Charity? Chimps Dont Get It Nor Give It
The science news media took note of an experiment showing that chimpanzees don’t care to share, even when it costs them nothing (see the BBC News and Science Now, “Tightwad Primates”). Joan Silk and a team at UCLA created an apparatus where a chimp could pull one rope to get a treat for itself, or pull another to both get one and give one to another chimp in an adjacent cage. Even when the neighboring chimp begged for the reward, the chimps tested were no more likely to share than to be selfish. They could see it cost them nothing to pull the rope that shared the treats, but they didn’t seem to care; half the time they would pull the selfish rope, whether alone or with the hopeful neighbor. Humans, by contrast, will give to charities or donate blood to help people across the world they will never meet. National Geographic titled their report, “Uncaring Chimps May Shed Light on Humans, Study Says.”

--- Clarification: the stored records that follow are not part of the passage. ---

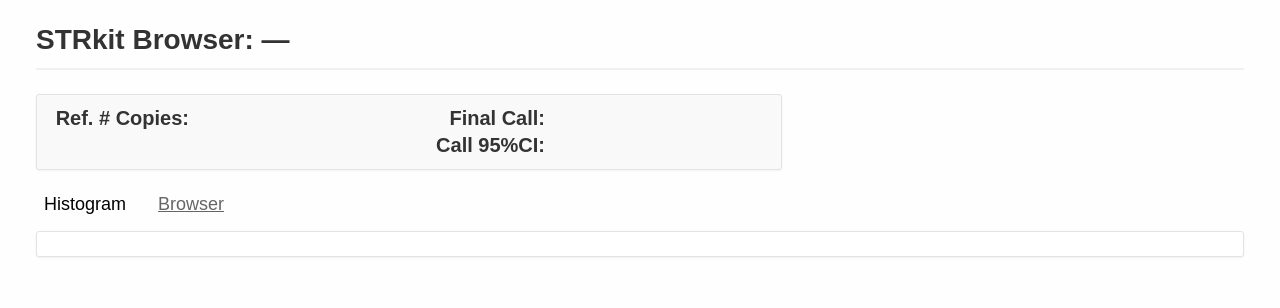
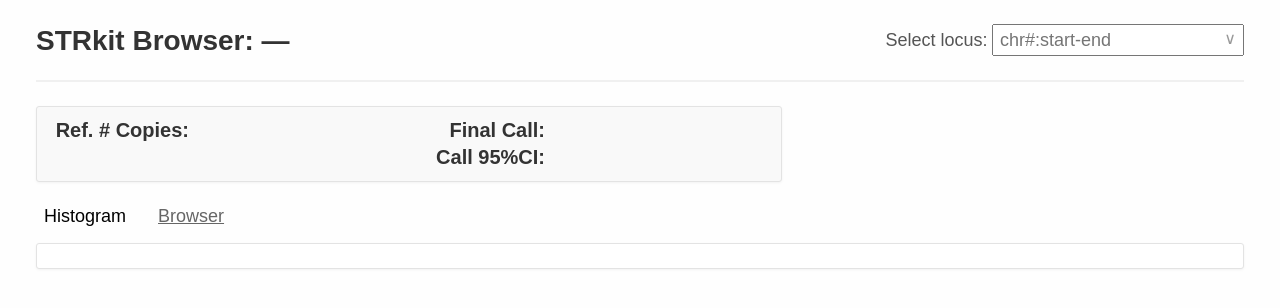
Before and after one commit to davidlougheed/strkit, a Flask app: template strkit/viz/templates/browser.html in a window 1280 px wide. Shown: the top 308 px of the page. Run offline with Flask 2, Linux system fonts and the light colour scheme; the template is opened without the code that fills it: most values are stand-ins (such as "Sample title", 1, 10 or a date in 2020); data that the repository does not hold is empty; some libraries are stand-ins or nearby versions.

Commit message:
feat[viz]: search/select different loci in JSON file style[viz]: improvements to header appearance

```diff
--- a/strkit/viz/templates/browser.html
+++ b/strkit/viz/templates/browser.html
@@ -11,8 +11,8 @@
 <!--    <script src="https://cdn.jsdelivr.net/npm/d3-scale-chromatic@3"></script>-->
 
     <script>
-        // ----
-        // Adapted from https://observablehq.com/@d3/histogram until the next '----'
+        // --------------------------------------------------------------------
+        // Adapted from https://observablehq.com/@d3/histogram until the next set of '----'
         // Copyright 2021 Observable, Inc.
         // Released under the ISC license:
         // Permission to use, copy, modify, and/or distribute this software for any purpose with or without fee
@@ -154,26 +154,51 @@
 
           return svg.node();
         }
-        // ----
 
-        document.addEventListener("DOMContentLoaded", () => {
-            const scalesContainer = document.getElementById("scales");
-            const igvContainer = document.getElementById("igv-browser");
+        // --------------------------------------------------------------------
 
-            const regionDisplay = document.getElementById("region");
-            const motifDisplay = document.getElementById("motif");
-            const refCopies = document.getElementById("ref-copies");
-            const callDisplay = document.getElementById("call");
-            const call95Display = document.getElementById("call-95");
+        let locusSearchBox = null;
+        let searchResponseList = null;
 
-            fetch("/call_data/{{ initial_i }}").then(r => r.json()).then(callData => {
+        let histogramContainer = null;
+        let scalesContainer = null;
+        let igvContainer = null;
+
+        let regionDisplay = null;
+        let motifDisplay = null;
+        let refCopies = null;
+        let callDisplay = null;
+        let call95Display = null;
+
+        let browser = null;
+
+        let searchResponses = [];
+
+        const updateSearchResponses = sr => {
+            if (!searchResponseList) return;
+            searchResponses = sr.results;
+            // noinspection JSUnresolvedVariable
+            const res = sr.results.map(r =>
+                `<li onclick="handleSearchResultClick(${r.i})">${r.contig}:${r.start}-${r.end}`).join("");
+            searchResponseList.innerHTML = res || "<em>No results found.</em>";
+        };
+
+        const performSearch = q => {
+            fetch("/loci" + (q ? `?q=${encodeURIComponent(q.trim())}` : ""))
+                .then(r => r.json())
+                .then(updateSearchResponses)
+                .catch(console.error);
+        };
+
+        const renderCall = (callData) => {
             console.log("call data", callData);
 
             /** @type number[] */
             const cns = Object.values(callData.read_cns);
             const thresholds = Math.min(100, Math.max(...cns) - Math.min(...cns));
 
-                document.getElementById("histogram").appendChild(Histogram(cns, {
+            histogramContainer.innerHTML = "";
+            histogramContainer.appendChild(Histogram(cns, {
                 peaks: callData.peaks,
                 thresholds,
                 value: d => d,
@@ -185,6 +210,9 @@
             }));
 
             const region = `${callData.contig}:${callData.start}-${callData.end}`;
+
+            locusSearchBox.value = region;
+
             regionDisplay.innerText = region;
             motifDisplay.innerText = callData.motif;
             refCopies.innerText = callData.ref_cn;
@@ -198,6 +226,9 @@
 
             const palettes = [d3.interpolateBlues, d3.interpolateReds];
             const readColours = {};
+
+            scalesContainer.innerHTML = "";
+            igvContainer.innerHTML = "";  // TODO: properly deconstruct old browser
 
             const makeScale = (j, b) => {
                 const scale = document.createElement("div");
@@ -245,7 +276,13 @@
                 makeScale(0, bounds);
             }
 
-                const igvOptions = {
+            // Remove existing browser instance if present
+            if (browser) {
+                igv.removeBrowser(browser);
+            }
+
+            // Set up new IGV browser instance
+            igv.createBrowser(igvContainer, {
                 genome: "{{ ref }}",
                 locus: region,
                 tracks: [
@@ -255,6 +292,8 @@
                         indexURL: "/align_index",
                         format: "{{ align_format }}",
                         showSoftClips: true,
+                        showInsertionText: true,
+                        showDeletionText: true,
                         color: alignment => readColours[alignment.readName] ?? "rgb(180, 180, 180)",
                         sort: {
                             chr: callData.contig,
@@ -263,10 +302,8 @@
                         },
                     },
                 ],
-                };
-
-                igv.createBrowser(igvContainer, igvOptions)
-                    .then(browser => {
+            }).then(b => {
+                browser = b;
                 browser.on("trackclick", (track, popoverData) => {
                     console.log(track, popoverData);
 
@@ -299,6 +336,58 @@
                             </div>`;
                     }
                 });
+            }).catch(console.error);
+        };
+
+        const fetchCallData = i => {
+            fetch(`/call_data/${i}`)
+                .then(r => r.json())
+                .then(renderCall)
+                .catch(console.error);
+        };
+
+        const handleSearchResultClick = i => {
+            fetchCallData(i);
+        };
+
+        // --------------------------------------------------------------------
+
+        document.addEventListener("DOMContentLoaded", () => {
+            locusSearchBox = document.getElementById("locus-search-box");
+            searchResponseList = document.getElementById("search-responses");
+
+            histogramContainer = document.getElementById("histogram");
+            scalesContainer = document.getElementById("scales");
+            igvContainer = document.getElementById("igv-browser");
+
+            regionDisplay = document.getElementById("region");
+            motifDisplay = document.getElementById("motif");
+            refCopies = document.getElementById("ref-copies");
+            callDisplay = document.getElementById("call");
+            call95Display = document.getElementById("call-95");
+
+            locusSearchBox.addEventListener("focusin", () => {
+                searchResponseList.classList.add("active");
+                searchResponseList.setAttribute("aria-hidden", "false");
+                locusSearchBox.select();
+            });
+            locusSearchBox.addEventListener("focusout", e => {
+                setTimeout(() => {
+                    searchResponseList.classList.remove("active");
+                    searchResponseList.setAttribute("aria-hidden", "true");
+                }, 200);  // Need enough time for clicks outside to register  TODO: less hacky solution
+            });
+            locusSearchBox.addEventListener("keyup", e => {
+                const v = e.target.value;
+                console.log(e.target.value);
+                const sw = v.startsWith("c") || v.startsWith("ch") || v.startsWith("chr");
+                if (v.length < 1 || (sw && v.length < 4)) {
+                    searchResponseList.innerHTML = "<em>Keep typing...</em>";
+                    return;
+                }
+                // TODO: debounce
+                performSearch(v);
+            });
 
             document.querySelectorAll(".tab-link").forEach(tL => {
                 tL.addEventListener("click", e => {
@@ -311,9 +400,10 @@
                     browser.visibilityChange();
                 });
             });
-                    })
-                    .catch(console.error);
-            }).catch(console.error);
+
+            // Load initial data
+            performSearch();
+            fetchCallData({{ initial_i }});
         });
     </script>
 
@@ -330,16 +420,77 @@
             padding: 24px 36px;
         }
 
+        header {
+            display: flex;
+            padding-bottom: 24px;
+            margin: 0 0 24px;
+            border-bottom: 2px solid #F0F0F0;
+            color: #333;
+        }
+
         h1 {
+            flex: 1;
             font-family: sans-serif;
             font-size: 28px;
-            color: #333;
-            padding-bottom: 12px;
-            margin: 0 0 24px;
-            border-bottom: 2px solid #F0F0F0;
+            line-height: 34px;
+            height: 32px;
+            margin: 0;
         }
         h1 span {
             font-weight: normal;
+        }
+
+        #locus-search {
+            position: relative;
+        }
+        #locus-search label {
+            font-size: 18px;
+            line-height: 32px;
+            color: #555;
+        }
+        #locus-search-box {
+            box-sizing: border-box;
+            font-size: 18px;
+            vertical-align: top;
+            width: 14em;
+            height: 32px;
+            line-height: 32px;
+            padding: 0 6px;
+            color: #333;
+        }
+        #locus-search-box-dec {
+            position: absolute;
+            right: 8px;
+            top: 5px;
+            color: #999;
+            pointer-events: none;
+        }
+        #search-responses {
+            position: absolute;
+            top: 18px;
+            right: 0;
+            padding: 8px 0;
+            list-style: none;
+            min-width: 14em;
+            border: 1px solid #E3E3E3;
+            border-radius: 3px;
+            background-color: #FEFEFE;
+            box-shadow: 0 1px 3px rgba(0, 0, 0, 0.05);
+            display: none;
+        }
+        #search-responses.active {
+            display: block;
+        }
+        #search-responses li {
+            cursor: pointer;
+            padding: 4px 8px;
+        }
+        #search-responses li:hover {
+            background-color: #F0F0F0;
+        }
+        #search-responses em {
+            padding: 4px 8px;
+            color: #555;
         }
 
         #locus-meta {
@@ -459,11 +610,21 @@
 </head>
 <body>
 <div id="strkit">
-    <h1>STRkit Browser: <span id="region"></span> &mdash; <span id="motif"></span></h1>
+    <header>
+        <h1>
+            STRkit Browser: <span id="region"></span> &mdash; <span id="motif"></span>
+        </h1>
+        <div id="locus-search">
+            <label for="locus-search-box">Select locus:</label>
+            <input id="locus-search-box" placeholder="chr#:start-end" />
+            <span id="locus-search-box-dec" aria-hidden="true">&or;</span>
+            <ul id="search-responses"></ul>
+        </div>
+    </header>
     <div id="locus-meta">
         <label for="ref-copies">Ref. # Copies:</label><span id="ref-copies"></span>
         <label for="call">Final Call:</label><span id="call"></span>
-        <label></label><span></span>
+        <label aria-hidden="true"></label><span aria-hidden="true"></span>
         <label for="call-95">Call 95%CI:</label><span id="call-95"></span>
     </div>
     <ul class="tab-links">
```
Lines whose indentation alone changed are shown as unchanged.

It may shed light on humans, all right, but not in the way evolution-obsessed National Geographic wants. It underscores the difference between humans and animals. Even though the study was investigating the “evolution of primate behavior,” they had to admit that altruistic behavior appears to be a uniquely human trait.
We must not assume that the chimpanzees were acting selfishly, because that would require a moral sense. They were just acting like the beasts they are. Could we perform a mind-meld with a chimp during the experiment, we would probably be cognizant only of the instantaneous present. The body would react to whatever senses call most for attention at the moment. The memory would bring forth stored responses that brought pleasure, but there would be no planning for the future, no awareness of the mental state of the neighboring chimp squealing for a treat, and no sense of moral obligation – only a memory of what previous actions elicited pleasure, whether or not they benefited the other. That is the chimp’s mental state. It is not wrong for the chimp, just chimpy. We don’t expect more of the beasts. They cannot ascend to our nature, but humans can descend to theirs (look what Peter said).
We have many physical similarities to animals, especially to the apes. The image of God does not relate to our physical nature, but to our spiritual, moral and intellectual nature: the ability to think, love, create, communicate in abstract language, care for one another, contemplate our origin and destiny, and to have a personal relationship with God. Most animals care for their young and many form cooperative groups, but these are instinctive behaviors. You won’t see a chimpanzee sending a donation to disaster relief (see next story) or praying. Exercise your human nature – all of it – not just sharing a banana. (See David’s counsel.)